  • Who’s Going to Make the Case for America? (I Mean, Along with Jill Lepore)

    Who’s Going to Make the Case for America? (I Mean, Along with Jill Lepore)

    Late in her brief but thought-provoking new book, historian Jill Lepore gets down to why she would write something titled This America: The Case for the Nation: “In American history, liberals have failed, time and again, to defeat illiberalism except by making appeals to national aims and ends…Writing national history creates plenty of problems. But […]

  • It’s Time for a Commission on A Way Sideways

    It’s Time for a Commission on A Way Sideways

    What if the problem with the name of the Commission on A Way Forward was that it had one too many words? Pick the one you’d like to delete, but my vote is for ‘Forward.’ ‘Forward’ carries a lot of weight in this title. It implies several things. First, that we are stuck in an […]

  • Long Arcs and Stumbling Blocks: A Break Down (Because) of General Conference 2019

    Long Arcs and Stumbling Blocks: A Break Down (Because) of General Conference 2019

    It took two weeks of explaining before I broke down trying to get through one more rundown of what happened in St. Louis.* Of course, I felt the pain of it even while I was at the General Conference.
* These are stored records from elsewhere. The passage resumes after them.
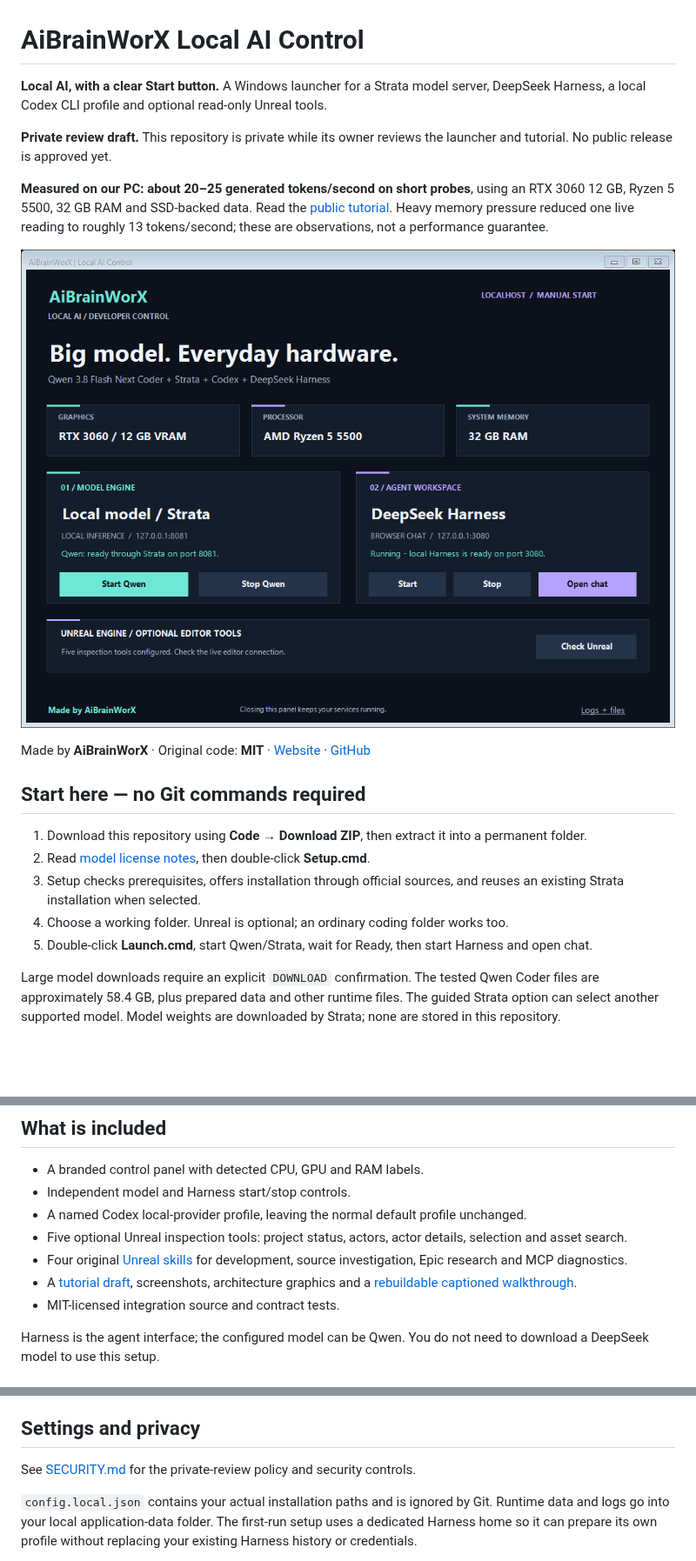
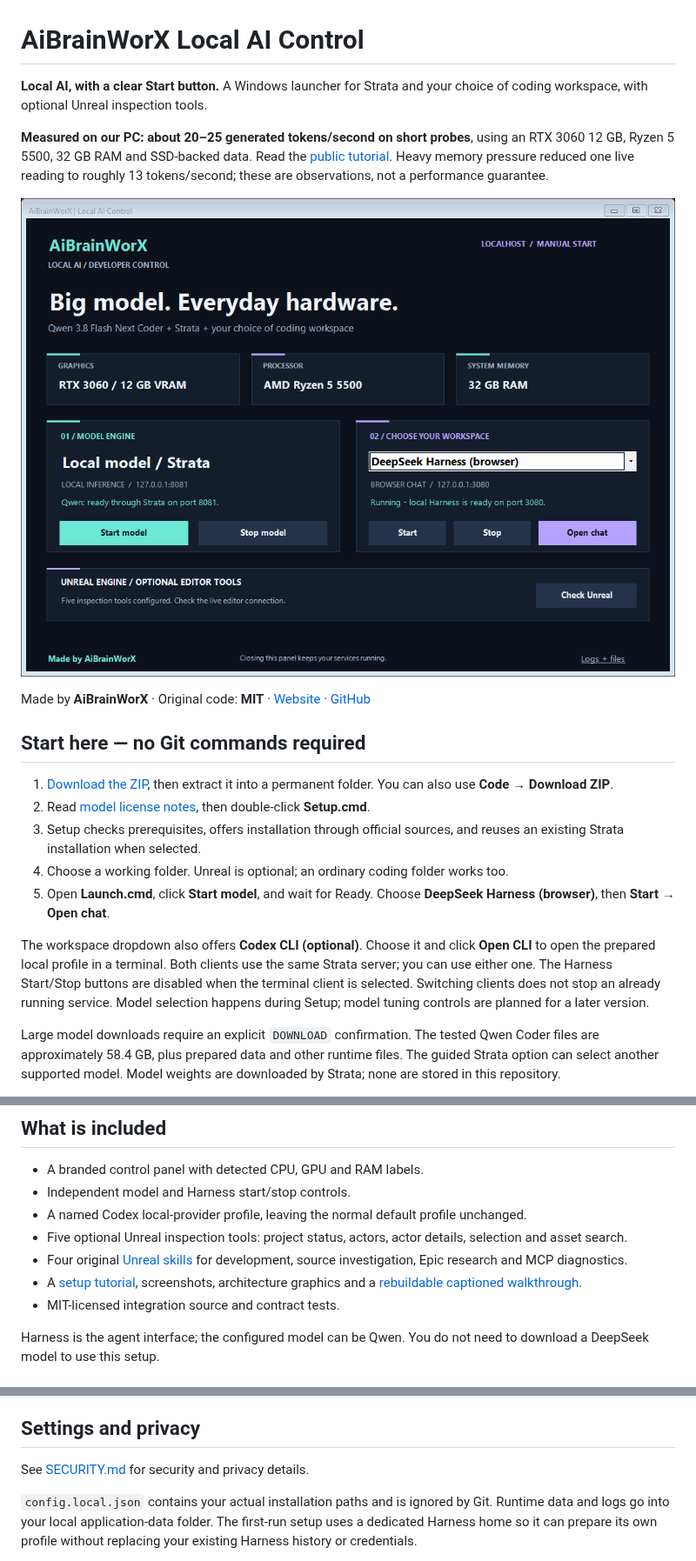
Before and after one commit to AiBrainWorXdotCom/AiBrainWorX-Local-AI-Control, a Markdown page: README.md, 3 parts joined by grey strips. Shown at 87% size. Drawn GitHub-style; pictures changed too: media/aibrainworx-local-ai-control.png; blank space fills up the shorter version.

Commit message:
Polish public setup and add an explicit coding workspace choice

```diff
--- a/README.md
+++ b/README.md
@@ -1,8 +1,6 @@
 # AiBrainWorX Local AI Control
 
-**Local AI, with a clear Start button.** A Windows launcher for a Strata model server, DeepSeek Harness, a local Codex CLI profile and optional read-only Unreal tools.
-
-**Private review draft.** This repository is private while its owner reviews the launcher and tutorial. No public release is approved yet.
+**Local AI, with a clear Start button.** A Windows launcher for Strata and your choice of coding workspace, with optional Unreal inspection tools.
 
 **Measured on our PC: about 20–25 generated tokens/second on short probes**, using an RTX 3060 12 GB, Ryzen 5 5500, 32 GB RAM and SSD-backed data. Read the [public tutorial](https://aibrainworx.com/qwen-38-coder-12gb-gpu-ryzen5-strata-codex-unreal/). Heavy memory pressure reduced one live reading to roughly 13 tokens/second; these are observations, not a performance guarantee.
 
@@ -12,11 +10,13 @@ Made by **AiBrainWorX** · Original code: **MIT** · [Website](https://aibrainwo
 
 ## Start here — no Git commands required
 
-1. Download this repository using **Code → Download ZIP**, then extract it into a permanent folder.
+1. [Download the ZIP](https://github.com/AiBrainWorXdotCom/AiBrainWorX-Local-AI-Control/archive/refs/heads/main.zip), then extract it into a permanent folder. You can also use **Code → Download ZIP**.
 2. Read [model license notes](MODEL-LICENSES.md), then double-click **Setup.cmd**.
 3. Setup checks prerequisites, offers installation through official sources, and reuses an existing Strata installation when selected.
 4. Choose a working folder. Unreal is optional; an ordinary coding folder works too.
-5. Double-click **Launch.cmd**, start Qwen/Strata, wait for Ready, then start Harness and open chat.
+5. Open **Launch.cmd**, click **Start model**, and wait for Ready. Choose **DeepSeek Harness (browser)**, then **Start → Open chat**.
+
+The workspace dropdown also offers **Codex CLI (optional)**. Choose it and click **Open CLI** to open the prepared local profile in a terminal. Both clients use the same Strata server; you can use either one. The Harness Start/Stop buttons are disabled when the terminal client is selected. Switching clients does not stop an already running service. Model selection happens during Setup; model tuning controls are planned for a later version.
 
 Large model downloads require an explicit `DOWNLOAD` confirmation. The tested Qwen Coder files are approximately 58.4 GB, plus prepared data and other runtime files. The guided Strata option can select another supported model. Model weights are downloaded by Strata; none are stored in this repository.
 
@@ -29,7 +29,7 @@ Setup uses Windows Package Manager for missing Git, Python or Node when you appr
 - A named Codex local-provider profile, leaving the normal default profile unchanged.
 - Five optional Unreal inspection tools: project status, actors, actor details, selection and asset search.
 - Four original [Unreal skills](skills/README.md) for development, source investigation, Epic research and MCP diagnostics.
-- A [tutorial draft](docs/tutorial.md), screenshots, architecture graphics and a [rebuildable captioned walkthrough](media/VIDEO.md).
+- A [setup tutorial](docs/tutorial.md), screenshots, architecture graphics and a [rebuildable captioned walkthrough](media/VIDEO.md).
 - MIT-licensed integration source and contract tests.
 
 Harness is the agent interface; the configured model can be Qwen. You do not need to download a DeepSeek model to use this setup.
@@ -46,7 +46,7 @@ Keep one active agent at a time on memory-constrained machines. Stop inference w
 
 ## Settings and privacy
 
-See [SECURITY.md](SECURITY.md) for the private-review policy and security controls.
+See [SECURITY.md](SECURITY.md) for security and privacy details.
 
 `config.local.json` contains your actual installation paths and is ignored by Git. Runtime data and logs go into your local application-data folder. The first-run setup uses a dedicated Harness home so it can prepare its own profile without replacing your existing Harness history or credentials.
 
```
Also changed, not shown: SECURITY.md (+3 -4 lines), docs/tutorial.md (+4 -4 lines), 12 other files.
The Tuesday night it ended I stayed up late writing notes to former seminary classmates and […]

  • Your Civil War Is Too Easy: Looking for The Thin Light of Freedom with Ed Ayers

    Your Civil War Is Too Easy: Looking for The Thin Light of Freedom with Ed Ayers

    Who starts a story of the Civil War in the middle?  By the time Lee’s Army of Northern Virginia marched up the Shenandoah Valley into Pennsylvania in July of 1863, the war had been going for more than two years.  The twin Confederate defeats at Gettysburg and Vicksburg on the 4th of July usually mark […]

  • The Country We Live In: Race, Sin, and the Birthday of the UMC

    The Country We Live In: Race, Sin, and the Birthday of the UMC

    Behind every discussion in American life is the question of race.  At this stage in our history, with the long shadows cast by slavery, Jim Crow segregation, the struggle for civil rights, and last year’s gathering of white nationalists in Charlottesville, the impact of race is not something we can ignore if we want to […]

  • Heartlands Best Reads of 2017:#5 The Crucifixion

    Heartlands Best Reads of 2017:#5 The Crucifixion

    Fleming Rutledge is having a long-overdue moment in the wake of her 2015 book, The Crucifixion: Understanding the Death of Jesus Christ.  I finally finished it in 2017, qualifying it for this list, and gushed about it in my review, (which you can access through the title link in the previous sentence). Rutledge sees her book as […]

  • Love, Character, and Ordinary People: A Visit with the World’s Greatest Tour Guide

    Love, Character, and Ordinary People: A Visit with the World’s Greatest Tour Guide

    “That’s where the bomb hit,” Shirley Cherry says, pointing to a nondescript spot on the porch of the old Montgomery, Alabama house.  The little girl standing on that spot jumped and moved as if it all might happen again.  Perhaps another bomb thrown by a racist terrorist upset about the 1956 Montgomery Bus Boycott might […]